THE RECORDS:
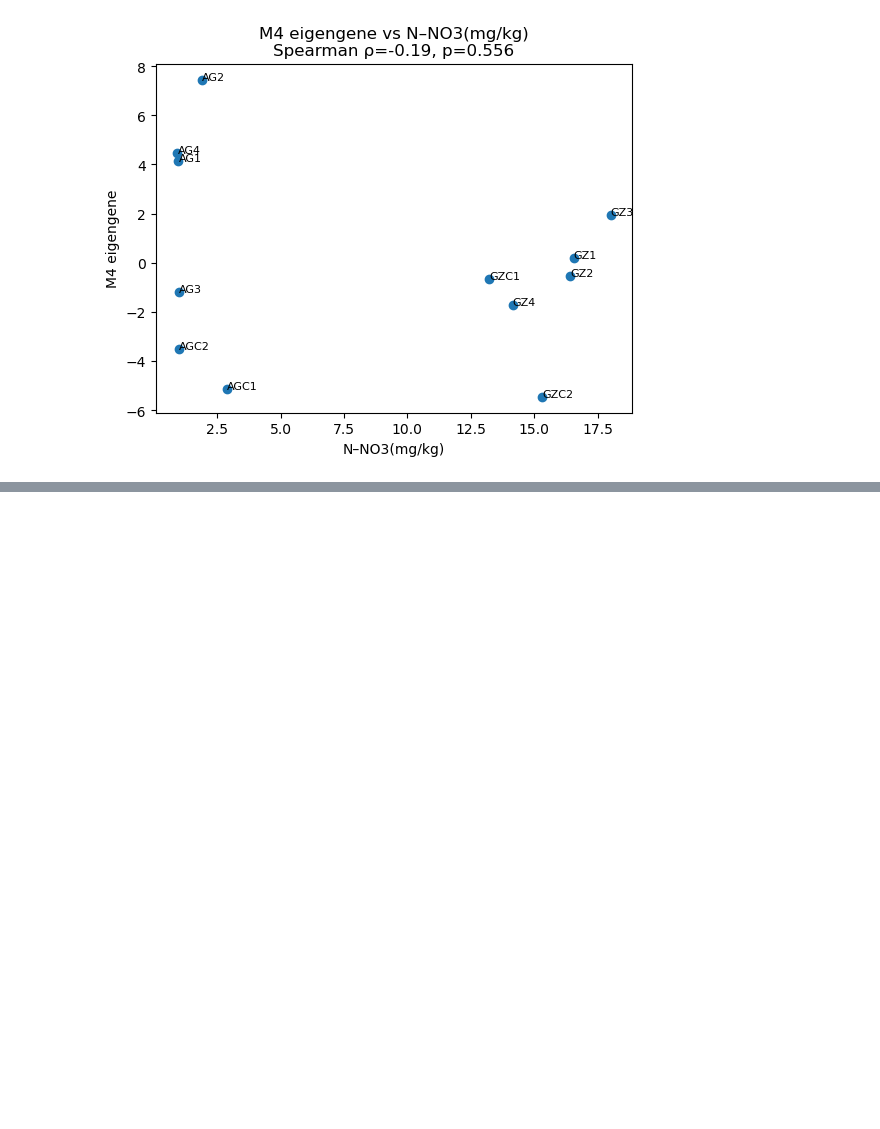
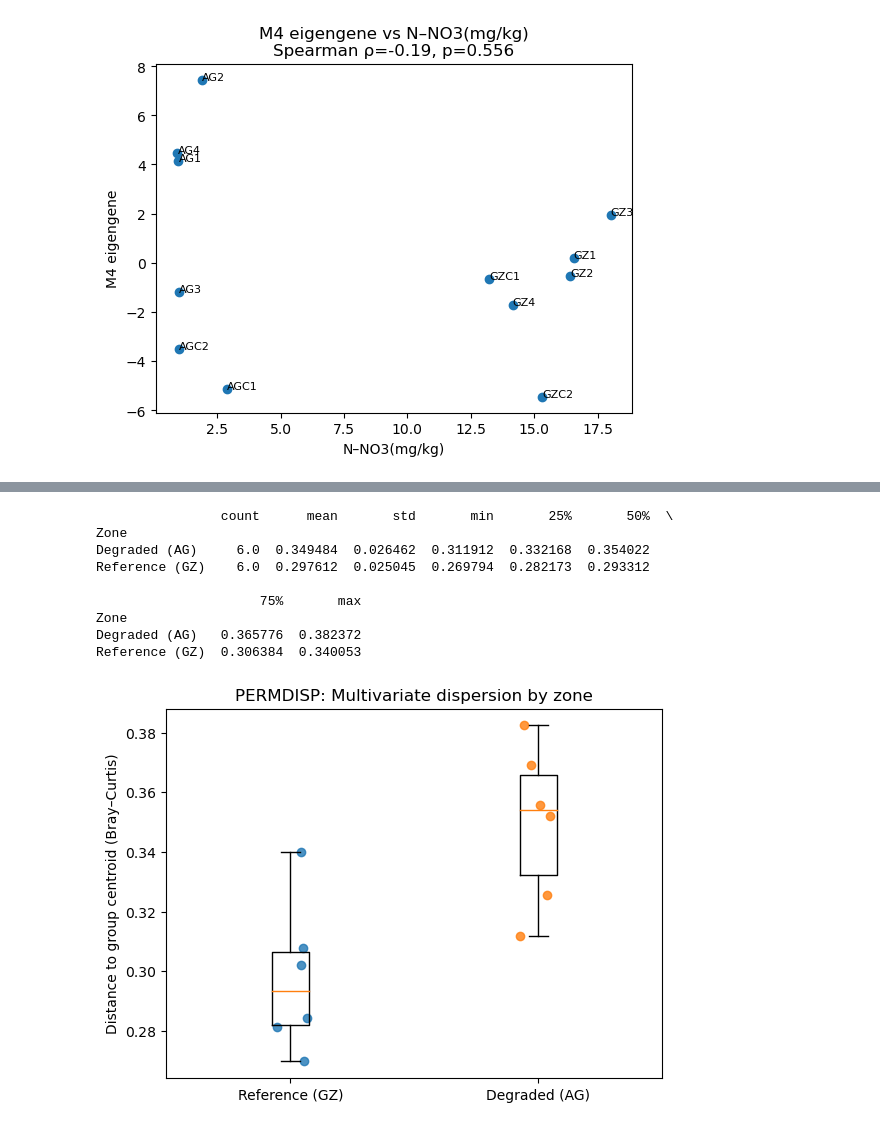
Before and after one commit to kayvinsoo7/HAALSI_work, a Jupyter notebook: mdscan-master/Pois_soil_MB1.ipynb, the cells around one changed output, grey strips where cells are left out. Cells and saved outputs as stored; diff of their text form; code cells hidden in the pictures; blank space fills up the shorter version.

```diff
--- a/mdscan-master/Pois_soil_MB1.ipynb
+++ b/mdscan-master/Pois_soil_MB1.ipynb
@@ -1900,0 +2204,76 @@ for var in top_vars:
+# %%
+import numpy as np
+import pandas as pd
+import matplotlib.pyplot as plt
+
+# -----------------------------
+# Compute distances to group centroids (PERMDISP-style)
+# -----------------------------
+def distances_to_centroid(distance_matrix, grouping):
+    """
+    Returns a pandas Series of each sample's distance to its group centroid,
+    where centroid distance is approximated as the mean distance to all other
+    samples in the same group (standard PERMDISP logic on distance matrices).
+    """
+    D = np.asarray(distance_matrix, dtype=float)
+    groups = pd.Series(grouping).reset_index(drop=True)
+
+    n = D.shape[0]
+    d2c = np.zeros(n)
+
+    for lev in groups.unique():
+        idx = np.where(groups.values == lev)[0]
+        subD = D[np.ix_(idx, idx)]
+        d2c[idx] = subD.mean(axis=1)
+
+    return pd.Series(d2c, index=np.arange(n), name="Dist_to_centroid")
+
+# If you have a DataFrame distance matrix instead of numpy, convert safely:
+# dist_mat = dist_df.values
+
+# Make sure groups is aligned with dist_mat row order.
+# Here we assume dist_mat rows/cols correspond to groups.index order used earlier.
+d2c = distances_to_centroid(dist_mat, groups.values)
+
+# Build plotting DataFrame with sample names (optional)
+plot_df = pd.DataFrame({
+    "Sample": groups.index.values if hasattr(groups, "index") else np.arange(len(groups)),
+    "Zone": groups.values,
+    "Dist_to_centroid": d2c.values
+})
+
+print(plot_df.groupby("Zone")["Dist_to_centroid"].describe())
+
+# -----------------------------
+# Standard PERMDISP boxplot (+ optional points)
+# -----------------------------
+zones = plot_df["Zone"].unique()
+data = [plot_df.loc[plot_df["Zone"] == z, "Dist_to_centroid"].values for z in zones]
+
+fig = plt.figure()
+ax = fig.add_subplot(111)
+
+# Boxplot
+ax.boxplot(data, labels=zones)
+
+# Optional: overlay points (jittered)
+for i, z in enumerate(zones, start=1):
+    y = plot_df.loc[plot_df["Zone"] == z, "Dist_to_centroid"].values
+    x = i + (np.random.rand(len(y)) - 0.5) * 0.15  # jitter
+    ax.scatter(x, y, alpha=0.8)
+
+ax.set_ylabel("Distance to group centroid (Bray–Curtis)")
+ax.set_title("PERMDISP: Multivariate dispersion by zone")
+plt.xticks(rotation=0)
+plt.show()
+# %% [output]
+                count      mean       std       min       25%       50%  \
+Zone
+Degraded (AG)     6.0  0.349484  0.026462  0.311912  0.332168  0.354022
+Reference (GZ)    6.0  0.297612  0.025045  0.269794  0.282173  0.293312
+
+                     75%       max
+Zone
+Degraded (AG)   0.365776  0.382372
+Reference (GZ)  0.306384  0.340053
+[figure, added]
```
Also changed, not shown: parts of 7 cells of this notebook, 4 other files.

EXERCISE OBJECTIVE: Images are to be excluded, and each record above written out word for word.

TASK RESULT:
Before and after one commit to kayvinsoo7/HAALSI_work, a Jupyter notebook: mdscan-master/Pois_soil_MB1.ipynb, the cells around one changed output, grey strips where cells are left out. Cells and saved outputs as stored; diff of their text form; code cells hidden in the pictures; blank space fills up the shorter version.

```diff
--- a/mdscan-master/Pois_soil_MB1.ipynb
+++ b/mdscan-master/Pois_soil_MB1.ipynb
@@ -1900,0 +2204,76 @@ for var in top_vars:
+# %%
+import numpy as np
+import pandas as pd
+import matplotlib.pyplot as plt
+
+# -----------------------------
+# Compute distances to group centroids (PERMDISP-style)
+# -----------------------------
+def distances_to_centroid(distance_matrix, grouping):
+    """
+    Returns a pandas Series of each sample's distance to its group centroid,
+    where centroid distance is approximated as the mean distance to all other
+    samples in the same group (standard PERMDISP logic on distance matrices).
+    """
+    D = np.asarray(distance_matrix, dtype=float)
+    groups = pd.Series(grouping).reset_index(drop=True)
+
+    n = D.shape[0]
+    d2c = np.zeros(n)
+
+    for lev in groups.unique():
+        idx = np.where(groups.values == lev)[0]
+        subD = D[np.ix_(idx, idx)]
+        d2c[idx] = subD.mean(axis=1)
+
+    return pd.Series(d2c, index=np.arange(n), name="Dist_to_centroid")
+
+# If you have a DataFrame distance matrix instead of numpy, convert safely:
+# dist_mat = dist_df.values
+
+# Make sure groups is aligned with dist_mat row order.
+# Here we assume dist_mat rows/cols correspond to groups.index order used earlier.
+d2c = distances_to_centroid(dist_mat, groups.values)
+
+# Build plotting DataFrame with sample names (optional)
+plot_df = pd.DataFrame({
+    "Sample": groups.index.values if hasattr(groups, "index") else np.arange(len(groups)),
+    "Zone": groups.values,
+    "Dist_to_centroid": d2c.values
+})
+
+print(plot_df.groupby("Zone")["Dist_to_centroid"].describe())
+
+# -----------------------------
+# Standard PERMDISP boxplot (+ optional points)
+# -----------------------------
+zones = plot_df["Zone"].unique()
+data = [plot_df.loc[plot_df["Zone"] == z, "Dist_to_centroid"].values for z in zones]
+
+fig = plt.figure()
+ax = fig.add_subplot(111)
+
+# Boxplot
+ax.boxplot(data, labels=zones)
+
+# Optional: overlay points (jittered)
+for i, z in enumerate(zones, start=1):
+    y = plot_df.loc[plot_df["Zone"] == z, "Dist_to_centroid"].values
+    x = i + (np.random.rand(len(y)) - 0.5) * 0.15  # jitter
+    ax.scatter(x, y, alpha=0.8)
+
+ax.set_ylabel("Distance to group centroid (Bray–Curtis)")
+ax.set_title("PERMDISP: Multivariate dispersion by zone")
+plt.xticks(rotation=0)
+plt.show()
+# %% [output]
+                count      mean       std       min       25%       50%  \
+Zone
+Degraded (AG)     6.0  0.349484  0.026462  0.311912  0.332168  0.354022
+Reference (GZ)    6.0  0.297612  0.025045  0.269794  0.282173  0.293312
+
+                     75%       max
+Zone
+Degraded (AG)   0.365776  0.382372
+Reference (GZ)  0.306384  0.340053
+[figure, added]
```
Also changed, not shown: parts of 7 cells of this notebook, 4 other files.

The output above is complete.